Sable Island felt like the biggest travel achievement in Nova Scotia — this is such a remote island and it’s so hard to get to! But I have to say my heart belongs to Acadian town of Chéticamp. Nova Scotia deserves merit in so many areas. I know I’ve only scraped its surface and I can’t wait to return.
Kate’s Top Recommendations for Nova Scotia
Eat all the lobster, constantly, whenever possible. For years Cailin has been telling me Nova Scotia has the best lobster in the world, and though it pains me to say…she’s right.
Paint masks at the Mi-Carême Centre in Chéticamp. I had no idea that such a cool festival existed in the remaining Acadian parts of Atlantic Canada! Learning about the masked, costumed mid-winter festival was a blast — and painting our own masks was relaxing and fun.
Every Caribbean island has a way of taking your worries away (and likely replacing them with a cup of rum punch). But what makes Antigua special? It’s probably the most solid all-around Caribbean island I’ve visited. Sure, you’ve got your great resorts and beaches, but it’s more than that.
In Antigua, you can get out and hang out with locals a lot more easily than other islands. I loved everyone I met. The local food is excellent — even something with the name of “goat water” is delicious. The island has a lot of history and historic sites. There are hikes for all levels, activities for partiers, and some crazy sea activities like scooter snorkeling. Even the city of St. John’s was fun to explore on market day.
Being in Antigua felt like the sun was shining directly on me. It’s hard to find a destination that makes you feel like that.
Kate’s Top Recommendations for Antigua
Enjoy all the Antigua black pineapple. I swear that Antigua is home to the sweetest, most delicious pineapple in the world. Try it and I bet you’ll agree.
Spend a sunset at Shirley Heights. Not only is the best view on the island, the whole place turns into a party atmosphere with music, drinks, and dancing! While I enjoyed my Thursday night visit, I’ve heard Sunday is best because it’s the local night.
Take a catamaran ride. My favorite activity in Antigua was a catamaran ride, enjoying music and rum punch at sunset. The perfect way to end a trip to Antigua!

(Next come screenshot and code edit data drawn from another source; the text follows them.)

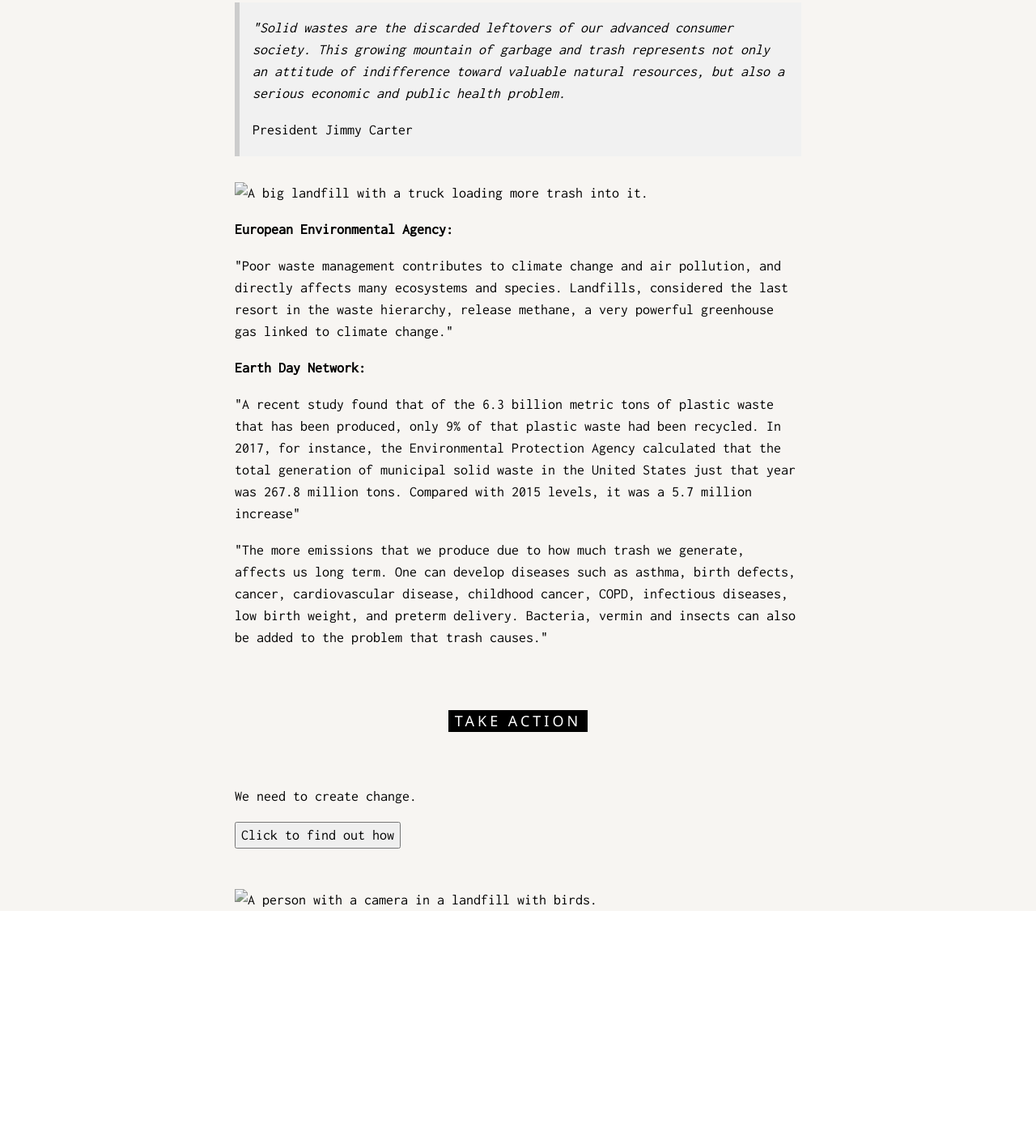
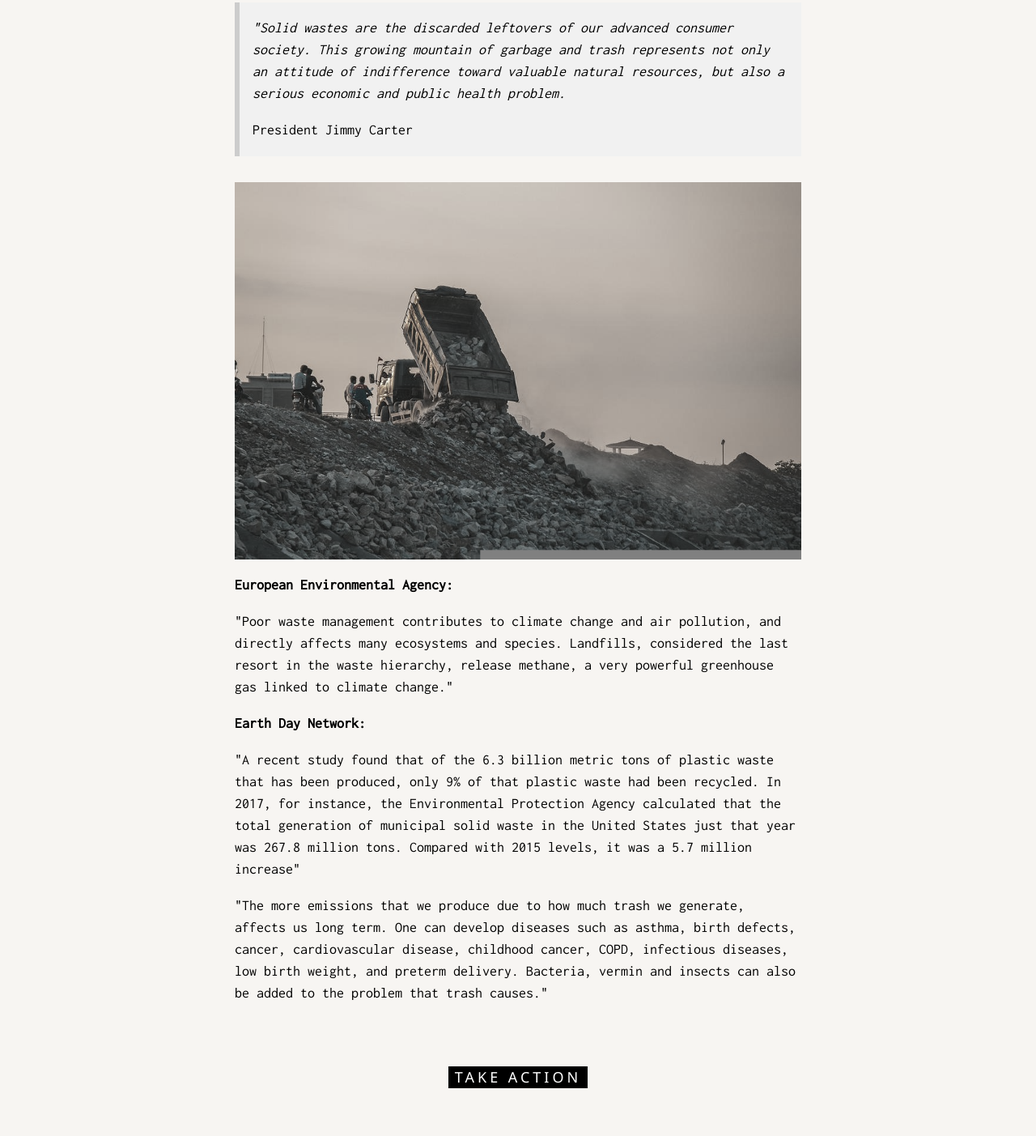
Before and after one commit to DonnaTran/DonnaTran.github.io, a plain HTML site: page index.html in a window 1280 px wide. Shown: the part 1477-2880 px from the top of the page at 81% size. Before the commit the page ends 2602 px from the top, so only its background shows below. Drawn offline with nearby package versions, Linux system fonts and the light colour scheme; files whose address does not match are found by name.

Commit message:
Update index.html

```diff
--- a/index.html
+++ b/index.html
@@ -61,7 +61,7 @@
       <p><i>"Solid wastes are the discarded leftovers of our advanced consumer society. This growing mountain of garbage and trash represents not only an attitude of indifference toward valuable natural resources, but also a serious economic and public health problem.</i></p>
       <p>President Jimmy Carter</p>
     </div>
-    <img src="One.jpg" alt="A big landfill with a truck loading more trash into it." style="width:100%;max-width:1000px" class="w3-margin-top">
+    <img src="assets/One.jpg" alt="A big landfill with a truck loading more trash into it." style="width:100%;max-width:1000px" class="w3-margin-top">
     <p><strong>European Environmental Agency:</strong></p>
     <p>"Poor waste management contributes to climate change and air pollution, and directly affects many ecosystems and species. Landfills, considered the last resort in the waste hierarchy, release methane, a very powerful greenhouse gas linked to climate change."</p>
     <p><strong>Earth Day Network:</strong></p>
@@ -80,7 +80,7 @@
       <button id="myButton">Click to find out how</button>
       <p id="fact"></p>
 
-    <img src="three.jpg" alt="A person with a camera in a landfill with birds." style="width:100%;max-width:1000px;margin-top:32px;">
+    <img src="assets/three.jpg" alt="A person with a camera in a landfill with birds." style="width:100%;max-width:1000px;margin-top:32px;">
   </div>
 </div>
 </body>
```
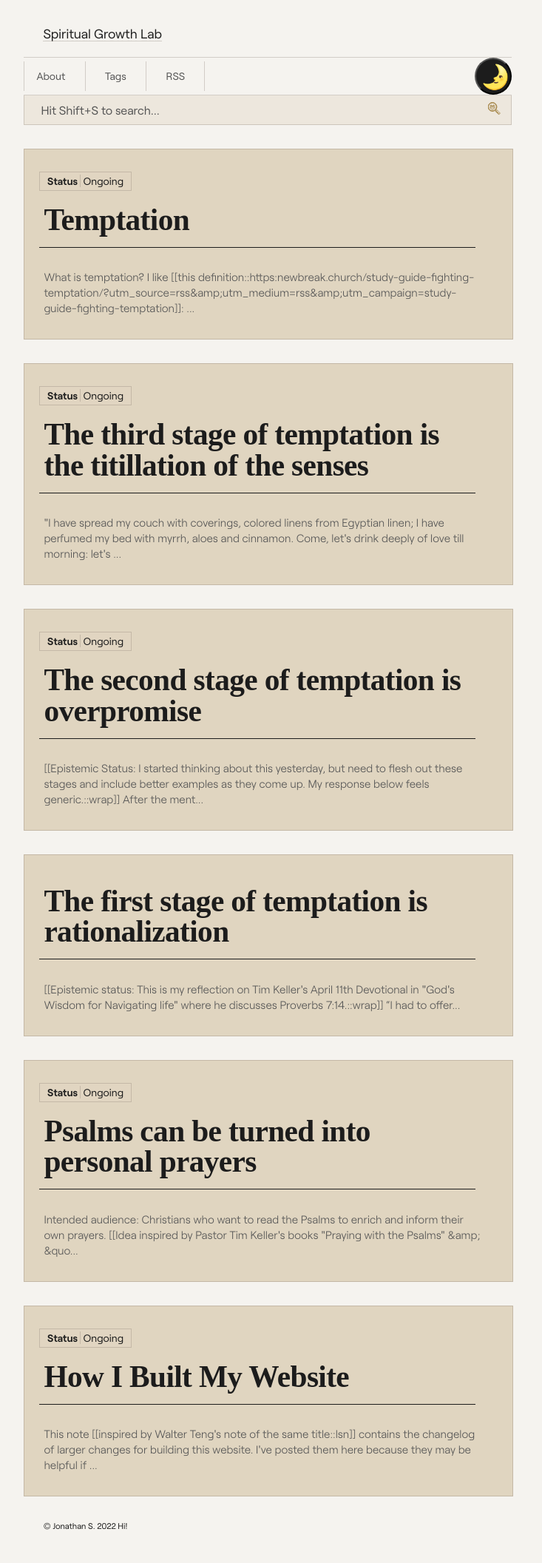
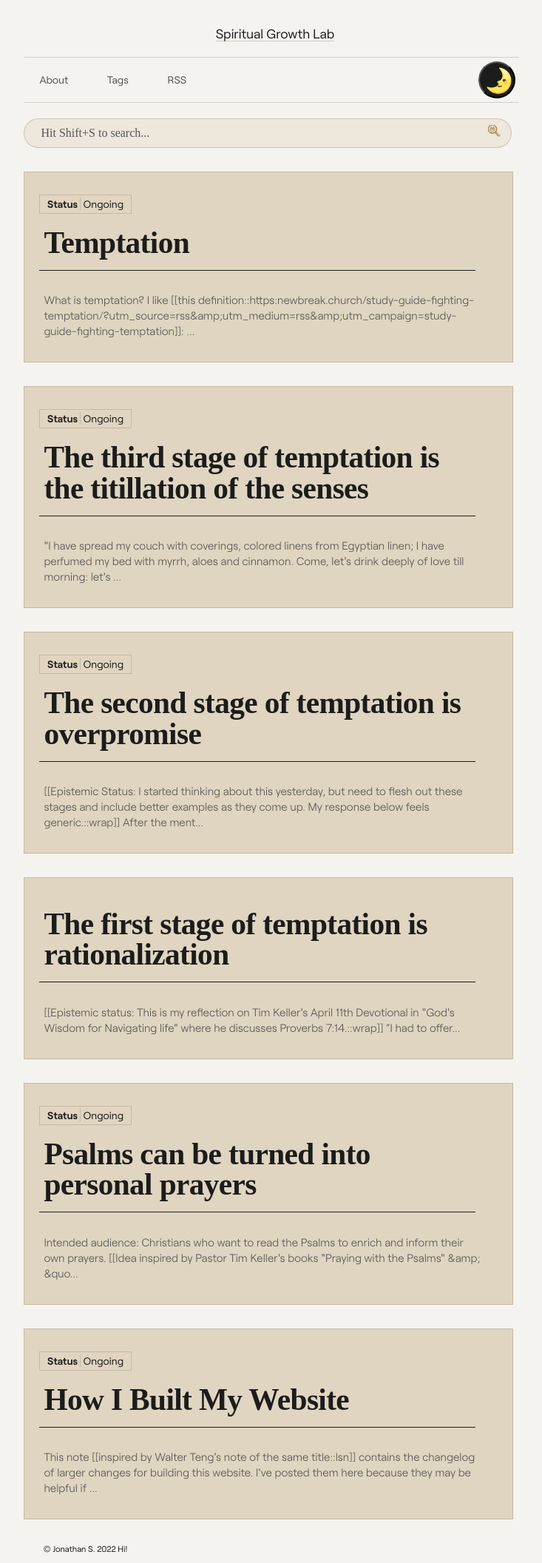
Before and after one commit to jsantiago611/digital-garden-master, a Jekyll site: the page built from index.md, in a window 1280 px wide. Shown: the whole page at 74% size, without its empty margins (278-1011 px from the left). Built offline with Jekyll 4.4.1, drawn with Linux system fonts in a browser that asks for light colours; some web fonts are replaced; before the commit the page ends 2082 px from its top, so only the background shows below that.

Commit message:
style changes to searchbar

```diff
--- a/assets/css/Style.css
+++ b/assets/css/Style.css
@@ -1411,7 +1411,7 @@ summary {
 .site-heading-ltr {
     display: flex;
     flex-direction: column;
-    align-items: flex-start;
+    align-items: center;
     justify-content: space-around;
    margin-bottom: -1rem;
 }
@@ -1553,6 +1553,8 @@ summary {
     float: left;
     border-top: 1px solid var(--c-border);
     border-bottom: 1px solid var(--c-border);
+    padding: 5px;
+    margin-bottom: 1.3rem;
 }
 
 .menu-right {
@@ -1565,7 +1567,6 @@ summary {
 
 .menu-item:nth-of-type(1) {
     padding-left: 10px !important;
-    border-left: 1px solid var(--c-border);
 }
 
 .menu-item {
@@ -1573,7 +1574,6 @@ summary {
     display: flex;
     flex-direction: column;
     text-decoration: none;
-    border-right: 1px solid var(--c-border);
     vertical-align: middle;
     padding: 8px 4.9px;
     @media(min-width: 500px) {
@@ -2069,23 +2069,21 @@ a.button-block {
     box-sizing: border-box;
     width: 100%;
     height: 40px;
-    border-left: 1px solid var(--c-border);
-    border-right: 1px solid var(--c-border);
-    border-bottom: 1px solid var(--c-border);
-    border-top: 0px;
-    font-family: var(--font-family-mono) !important;
+    border: 1px solid var(--c-border);
+    font-family: var(--font-family-serif) !important;
     color: var(--c-text);
     font-size: var(--font-size-medium);
     background-color: var(--c-card-bg-light);
     /*margin-top: 1em;*/
     padding: 0 1.25em;
     /*margin-left: 25px;*/
+    border-radius: 1000px;
 }
 
 ::placeholder {
     color: var(--c-text-muted);
     font-size: 1rem;
-    font-family:  var(--font-family-mono) !important;
+    font-family:  var(--font-family-serif) !important;
 }
 .search-icon {
     position: absolute;
```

When it came time to find a base for a week in Puglia, Monopoli was absolutely the best choice. It’s not the most famous town south of Bari — Polignano a Mare next door gets a lot more visitors — but you can’t beat the vibe here.
Monopoli is a tourist-driven town, but it has such a nice atmosphere. It’s full of twisting, winding streets with white buildings and green shutters, green plants adding to the color throughout the city. It’s got a small beach and some beach clubs further out. Much of Puglian cuisine is vegetable-driven, but there is tons of fresh, delicious seafood available in its coastal towns as well.
Monopoli is a great place for lazy days. Have a nice lunch. Go for a stroll. Go for gelato — twice or even three times if you’re ambitious. This is Monopoli life!
Kate’s Top Recommendations for Monopoli:
Eat gelato at Caruso as often as possible. Caruso may be my favorite gelato spot on the planet, and that’s saying a lot. As in we were the weirdos loitering outside at 2:00 PM waiting for it to reopen. The flavors are inventive and interesting and the quality is top notch.
Day trip all over Puglia (and beyond). If you’re willing to walk a bit, you can park easily in Monopoli. One of my favorite day trips was to Matera and Altamura; another was to Alberobello and Locorotondo.
Have drinks and dinner in front of the sea wall. I loved catching those late evening sea breezes while nursing the perfect aperol spritz.